With the start of Future Sound + Future Vision happening last Friday, I spent the latter part of last week gathering materials that I wanted to use for the exhibition. Over the last six years, I have accumulated a surplus of materials that resulted from my anxiety about running out of necessary materials at the last minute in preparation for an exhibition or project. There is nothing worse than running out of a specific type of hook at 2 am on Sunday morning when the installation takes place at 9 am. With almost no storage space left in my studio, I was happy to begin the treasure hunt for materials to bring to Launch Pad Gallery and I was not disappointed!
There are balsa wood blocks from the 2013 Setouchi Triennale, paper, string, and glue from the Tokyo Art Book Fair, and cotton fabric from the Nakanojo Biennale as well as some of my current favourite materials.
Arriving at Ishikawacho in the sweltering 35˚C summer heat, I headed over to Launch Pad Gallery along the canal with the expressway overhead buzzing with cars and trucks. I arrived at the gallery to a largely empty space except for one painting leaning against the wall on the ground. There were stools lined along the walls with a listening station as well as various recording devices on the table. Two speakers were pointed into the gallery space with sounds being played from a mixing station on a large table at the back of the gallery. Two visitors/artists were sitting in the middle of the space talking with one of the gallery directors.
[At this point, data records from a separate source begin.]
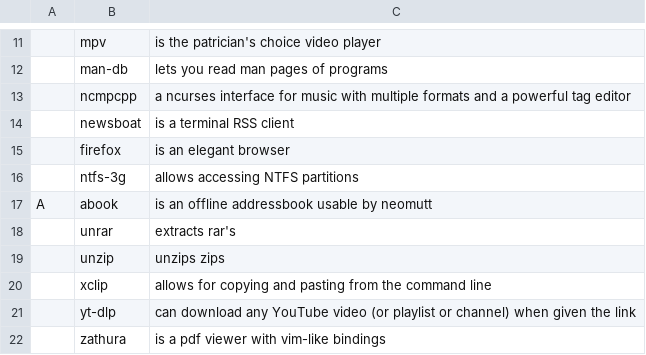
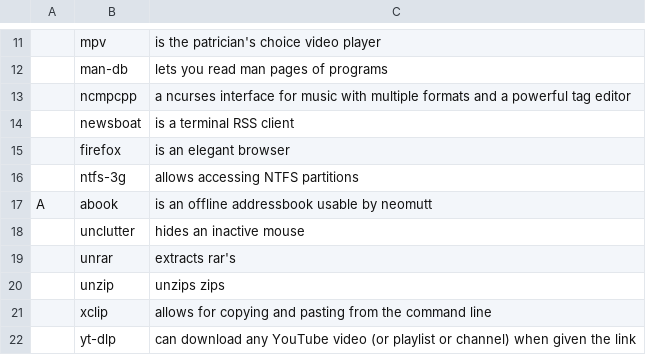
Before and after one commit to wc7086/CARBS, a CSV file: progs.csv, drawn as a sheet; only a part is shown, gaps mark what is left out; the shorter side is filled out with more unchanged rows.

Commit message:
Revert "progs.csv: Delete unclutter"
This reverts commit 2f4fd02c85c7a649580d7938f11927d3cc830716.

Fuck wayland

```diff
--- a/progs.csv
+++ b/progs.csv
@@ -17,2 +17,3 @@
 A,abook,"is an offline addressbook usable by neomutt"
+,unclutter,"hides an inactive mouse"
 ,unrar,"extracts rar's"
```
As I cooled off, I sat down on the floor against the wall and on the side of the air conditioner and began to unpack all my materials. I knew that I wanted to work with the balsa wood blocks as a starting point so I unpacked those first along with my brush pens. In the background, various sound works were being played through the speakers. These sound works are field recordings that are either processed or unprocessed and resulting from sound walks in which artists capture sounds from the natural and urban environments in a practice known as phonography. Marcos Fernandes is well known phonographer and organiser for Future Sound + Future Vision. During the gallery hours, sound works are being played through the speakers as inspiration, source material, or background sound for the artists to make work in response to. Sometimes the response is conscious, while at other times the response is unconscious.
As I walked with the visitors, I began to fuss with the wood blocks getting a feel for them again. I grabbed one of my brush pens and started to draw on cube block to get going.
The contrast between the dark wood flooring and the balsa wood blocks made the floor a natural working surface. I began to play around with the blocks, piling them on top of each other in a Jenga / house of cards manner. The lightness of the balsa wood allowed the individual blocks to vibrate due to the air conditioner. As I built up piles of blocks, they would repeatedly tumble from the cool air blowing from the air conditioner.
This pile of wood blocks became the starting point of the first "sketch" I made.
Working around this pile, I began laying down various shapes of wood blocks and over the next hour or so, it began to take the shape of one of my Daily Drawings with the result being this.
In the spirit of experimentation, I took some images of the sketch and then sent the pile blocks tumbling and cleared my floor space. From there, I began to make some more drawings on the wood blocks with my brush pens and noted the difference in the way the ink flowed on different faces of the blocks depending on the cut of the wood grain. StudioDeanna and another gallery visitor were in the gallery while I was making these drawings and I invited them to draw on a block or two.
Here are the results from my second sketch after drawing on numerous wood blocks and playing Jenga / House of Cards with them.
After sending this tower of blocks tumbling, I noticed the strong late afternoon sunlight pouring in from the windows of the gallery and started arranging the blocks to create a pattern of shadows.
As I worked on the arrangement, I quickly realised that it was a race against time as I could see the shadows disappearing from the left side as the sun lowered in the sky. A time lapse video would have been an interesting way to document this third sketch.
I decided to attempt one more sketch before taking a break and began building up a structure with the wood blocks including the ones with the drawings. As I was on the tail end of finishing up this sketch, Kanako Iriguchi came to the gallery. She is an artist that works with wood, modularity, and geometry. I had see Iriguchi's work at the Artcomplex Center of Tokyo and then her solo exhibition at Jinen Gallery, but had not yet met her in real life though we are connected through social media. She introduced herself and we chatted a bit as my hands continued to play with the wood blocks. Knowing her work, I invited her to play around with the wood blocks and add to my piece or create something separately and happily, she accepted the invitation. After about half an hour or so, this was the result of this collaboration.
Happy with the results of the afternoon, I took a break and got some food and drink. Upon returning to the gallery, I took again took down this fourth sketch and began to start a new. This time, the starting was a bit more difficult since I was quite happy with the results of the collaboration.
I pressed on by making more drawings and playing Jenga / House of Cards with all the drawn upon wood blocks.
From there I decided to continue trying things that I normally would not try and grabbed the wood glue and string and ended the first day with this sixth and final sketch.
This piece is the only piece that remains from my first day at Future Sound + Future Vision and it sits on the ledge of the gallery window. I made prints of all the other sketches and have installed them in the gallery space as documentation of the first day. I left the gallery that evening satisfied with what had transpired and looked forward to day two.